What it does underscore though I think is the need to ensure we focus on jobs and we focus on growth. Growth is the most important thing in terms of securing the future of jobs in this country and to not get distracted by short term factors and remain focused on the real economy and the real economy is where more than 300,000 jobs were created last year. The real economy is where we have seen retail sales and motor vehicle sales rise. The real economy is where we see good business conditions, particularly when it comes to the low oil price and what that means for the fuel price for families is a positive. So I think in the real economy there are things to be very positive about but in the global economy of course there is volatility. None of that I think is unanticipated and I think what we are seeing is the reaction to these sorts of things both in the United States and of course in China and throughout the region but the Australian situation in our economy is one where I think we are improving, we are strengthening, we are diversifying, we are transitioning and that is positive news for Australian jobs.
One of your colleagues has suggested that students or young people should be able to pay off their HECS debt by using their superannuation, do you think this idea has merit?
The government is working through a range of options and policies in relation to where we can make our superannuation system stronger.
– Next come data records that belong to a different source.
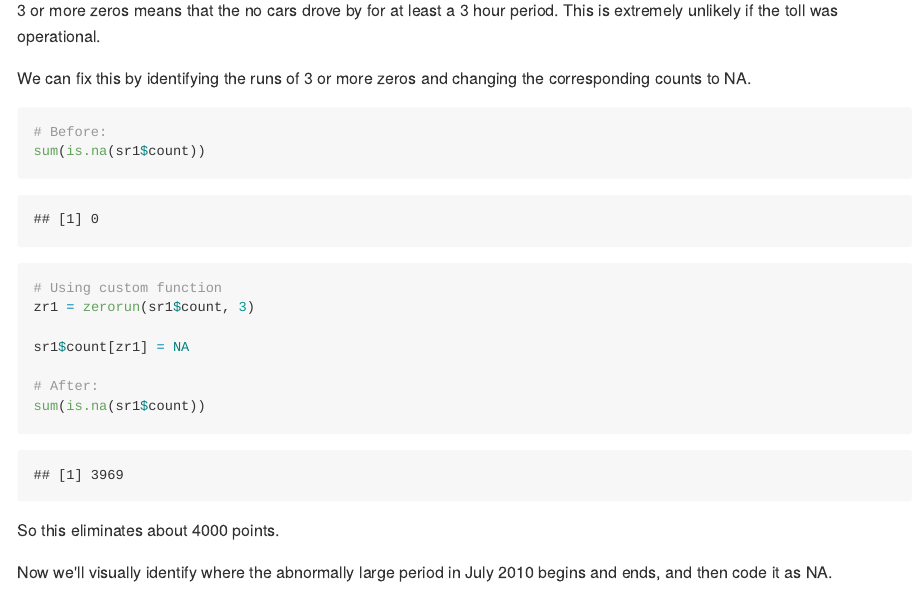
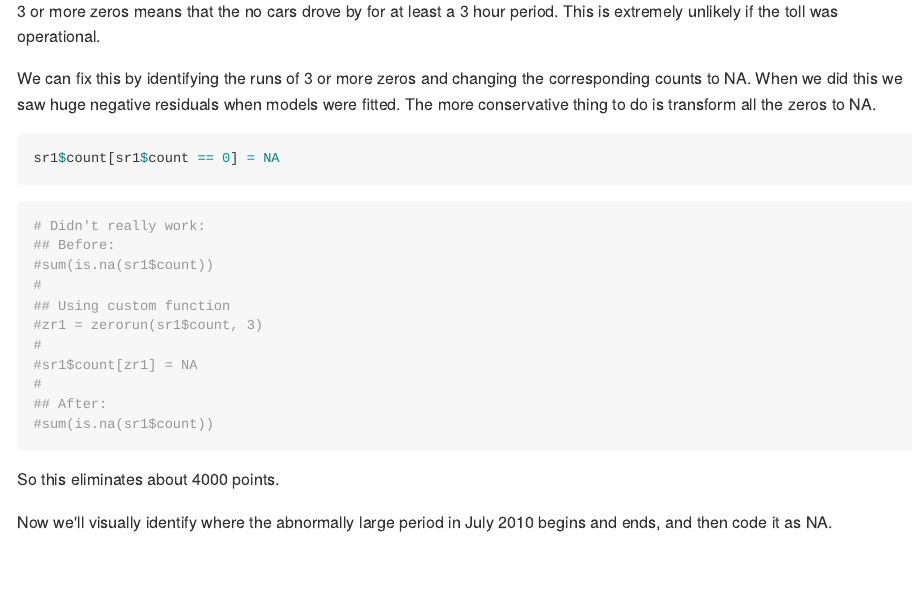
Before and after one commit to clarkfitzg/STA137, an R Markdown document (project/santarosa/santarosa.Rmd): the page in a window 1100 px wide, from 1560 px down before the commit and from 1700 px down after it, so that both start at the same text. The pictures show the output file project/santarosa/santarosa.md that the author committed with the source, drawn offline in the style of GitHub.

````diff
--- a/project/santarosa/santarosa.Rmd
+++ b/project/santarosa/santarosa.Rmd
@@ -45,19 +45,26 @@
 period. This is extremely unlikely if the toll was operational.
 
 We can fix this by identifying the runs of 3 or more zeros and changing the
-corresponding counts to NA.
+corresponding counts to NA. When we did this we saw huge negative
+residuals when models were fitted. The more conservative thing to do is
+transform all the zeros to NA.
 
 ```{r}
-# Before:
-sum(is.na(sr1$count))
+sr1$count[sr1$count == 0] = NA
+```
 
-# Using custom function
-zr1 = zerorun(sr1$count, 3)
-
-sr1$count[zr1] = NA
-
-# After:
-sum(is.na(sr1$count))
+```{r}
+# Didn't really work:
+## Before:
+#sum(is.na(sr1$count))
+#
+## Using custom function
+#zr1 = zerorun(sr1$count, 3)
+#
+#sr1$count[zr1] = NA
+#
+## After:
+#sum(is.na(sr1$count))
 ```
 
 So this eliminates about 4000 points.
````
Also changed, not shown: project/santarosa/figure/unnamed-chunk-11-1.png (added), project/santarosa/figure/unnamed-chunk-12-1.png (added), project/santarosa/figure/unnamed-chunk-13-1.png (added), project/santarosa/figure/unnamed-chunk-13-2.png (added), project/santarosa/figure/unnamed-chunk-5-1.png, project/santarosa/figure/unnamed-chunk-6-1.png (added), project/santarosa/santarosa.md, project/santarosa/santarosa.Rmd (22 more changed lines).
I have said all along that the reason we have tax incentives for superannuation is to ensure that over the course of someone’s working life they can put themselves in a place of being independent in retirement. Independent in retirement to meet the lifestyle and the costs that they will inevitably bear throughout their retirement, whether health or living costs or other things they would like to do. The superannuation system needs greater choice, better governance, it needs better information out there to help people with the choices they are making, we already have measures before the Parliament which are seeking to do that and which are being resisted by the Labor Party and opposition more broadly because of their links with the union movement and union funds. Now we are going to stay focused on trying to give that greater choice for people on superannuation, greater flexibility. This is an option which is talking about greater flexibility and in our approach to policy we consider all of these issues. We don’t rule things in or out, we just soberly work through these issues and make good decisions for the benefit of the Australian economy.
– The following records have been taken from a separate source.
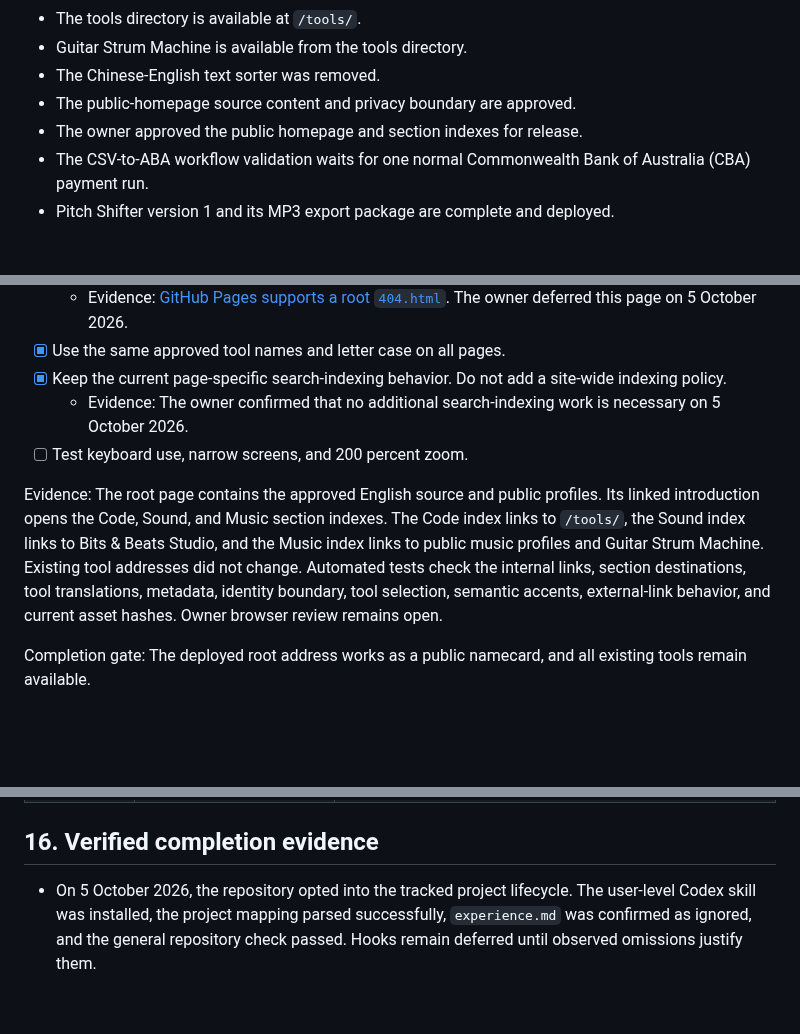
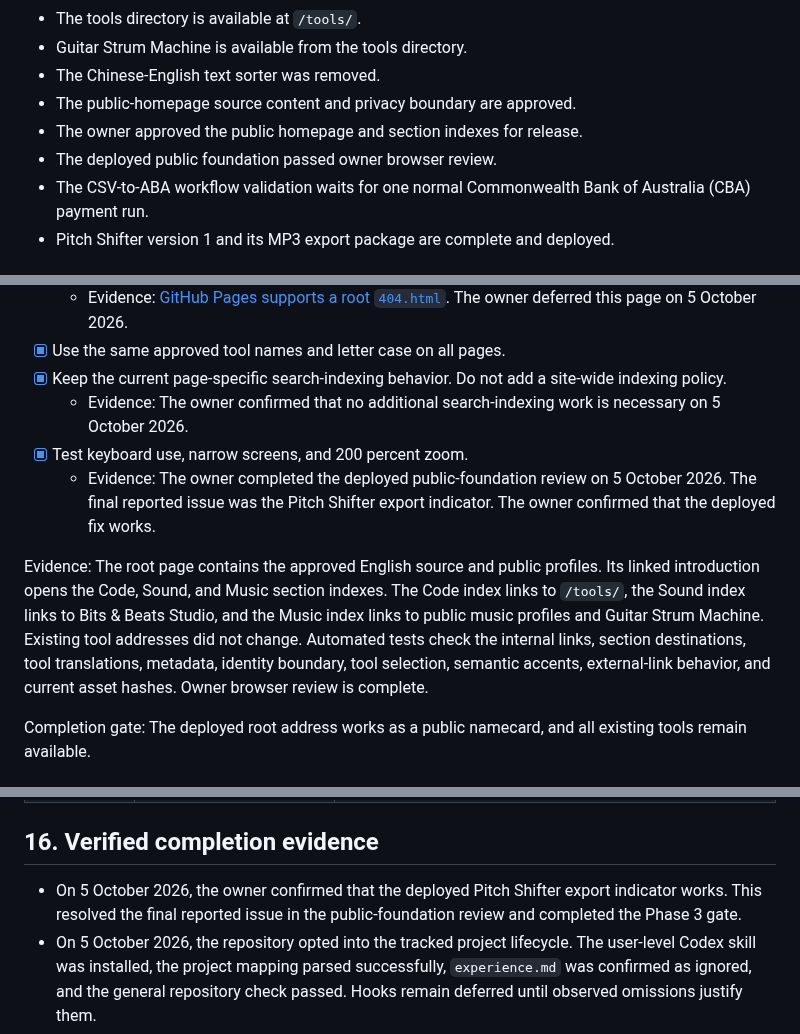
Before and after one commit to volo1st/volo1st.github.io, a Markdown page: plan.md, 3 parts joined by grey strips. GitHub-like rendering; blank space fills up the shorter version.

Commit message:
Complete public foundation verification

```diff
--- a/plan.md
+++ b/plan.md
@@ -31,6 +31,7 @@ Status verified on 5 October 2026.
 - The Chinese-English text sorter was removed.
 - The public-homepage source content and privacy boundary are approved.
 - The owner approved the public homepage and section indexes for release.
+- The deployed public foundation passed owner browser review.
 - The CSV-to-ABA workflow validation waits for one normal Commonwealth Bank of Australia (CBA) payment run.
 - Pitch Shifter version 1 and its MP3 export package are complete and deployed.
 
@@ -373,9 +374,10 @@ Do not disable or alter site motion through `prefers-reduced-motion`. If motion
 - [x] Use the same approved tool names and letter case on all pages.
 - [x] Keep the current page-specific search-indexing behavior. Do not add a site-wide indexing policy.
   - Evidence: The owner confirmed that no additional search-indexing work is necessary on 5 October 2026.
-- [ ] Test keyboard use, narrow screens, and 200 percent zoom.
+- [x] Test keyboard use, narrow screens, and 200 percent zoom.
+  - Evidence: The owner completed the deployed public-foundation review on 5 October 2026. The final reported issue was the Pitch Shifter export indicator. The owner confirmed that the deployed fix works.
 
-Evidence: The root page contains the approved English source and public profiles. Its linked introduction opens the Code, Sound, and Music section indexes. The Code index links to `/tools/`, the Sound index links to Bits & Beats Studio, and the Music index links to public music profiles and Guitar Strum Machine. Existing tool addresses did not change. Automated tests check the internal links, section destinations, tool translations, metadata, identity boundary, tool selection, semantic accents, external-link behavior, and current asset hashes. Owner browser review remains open.
+Evidence: The root page contains the approved English source and public profiles. Its linked introduction opens the Code, Sound, and Music section indexes. The Code index links to `/tools/`, the Sound index links to Bits & Beats Studio, and the Music index links to public music profiles and Guitar Strum Machine. Existing tool addresses did not change. Automated tests check the internal links, section destinations, tool translations, metadata, identity boundary, tool selection, semantic accents, external-link behavior, and current asset hashes. Owner browser review is complete.
 
 Completion gate: The deployed root address works as a public namecard, and all existing tools remain available.
 
@@ -605,6 +607,7 @@ The approved icon family uses abstract monoline and bar symbols. Each icon uses
 
 ## 16. Verified completion evidence
 
+- On 5 October 2026, the owner confirmed that the deployed Pitch Shifter export indicator works. This resolved the final reported issue in the public-foundation review and completed the Phase 3 gate.
 - On 5 October 2026, the repository opted into the tracked project lifecycle. The user-level Codex skill was installed, the project mapping parsed successfully, `experience.md` was confirmed as ignored, and the general repository check passed. Hooks remain deferred until observed omissions justify them.
 - On 5 October 2026, the owner confirmed correct Pitch Shifter keyboard use, narrow-screen behavior, 200 percent zoom, and current-iPhone MP3 export quality and performance. These checks completed the version 1 and MP3 export packages.
 - On 4 October 2026, the owner verified the updated Pitch Shifter on an iPhone. Live and generated-file playback worked through the built-in speaker. The playback controls no longer flashed, text selection was disabled in the workspace, and the progress control no longer showed the iOS tap-highlight rectangle.
```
Do you welcome the comments of Labor’s Premier Jay Weatherill today regarding an increase to the GST as being a possible way to pay for health and education costs?
Jay Weatherill is part of the genuine conversation that we are having about the future of our tax system and how it can grow the economy. The Labor Party isn’t. The Labor Party is engaged in their own rather unsophisticated conversation about scare campaigns. But Jay Weatherill understands the challenges that he is facing with the South Australian economy and the need for growth, as does his Treasurer and that is why I think we have had such a positive and constructive engagement with Jay and Tom Koutsantonis. We will continue to do that.
What we are interested in doing is pursuing policies that support growth because growth in this economy, with the strong global headwinds that we have, that we are achieving, is what is going to ensure the stability and security of Australians in jobs and to ensure there are more jobs. Now we have already seen the youth unemployment rate come down to a level lower than it was at the last election. That is great but it needs to go further. We need to grow jobs more. To grow jobs we need to grow the economy. To grow the economy you need a tax system that is up to that job. The tax system that Labor just wants to put more and more taxes on, not cut taxes like we want to do, that tax system they are talking about will penalise jobs in the future. Our changes that we would hope to achieve will be about growing jobs, reducing the income tax burden on Australians as they work, save and invest. So that is our focus this year. That is our focus as we go forward to the election. We want to be able to put forward the very clear plan that gives Australians continuing confidence about the government getting on with the job of governing with the principle objective in that to grow the economy and to grow jobs. Now others will be distracted by other issues, commentators will be distracted by beat-ups in various places around the country. They can do that. We are 100 per cent focused on jobs.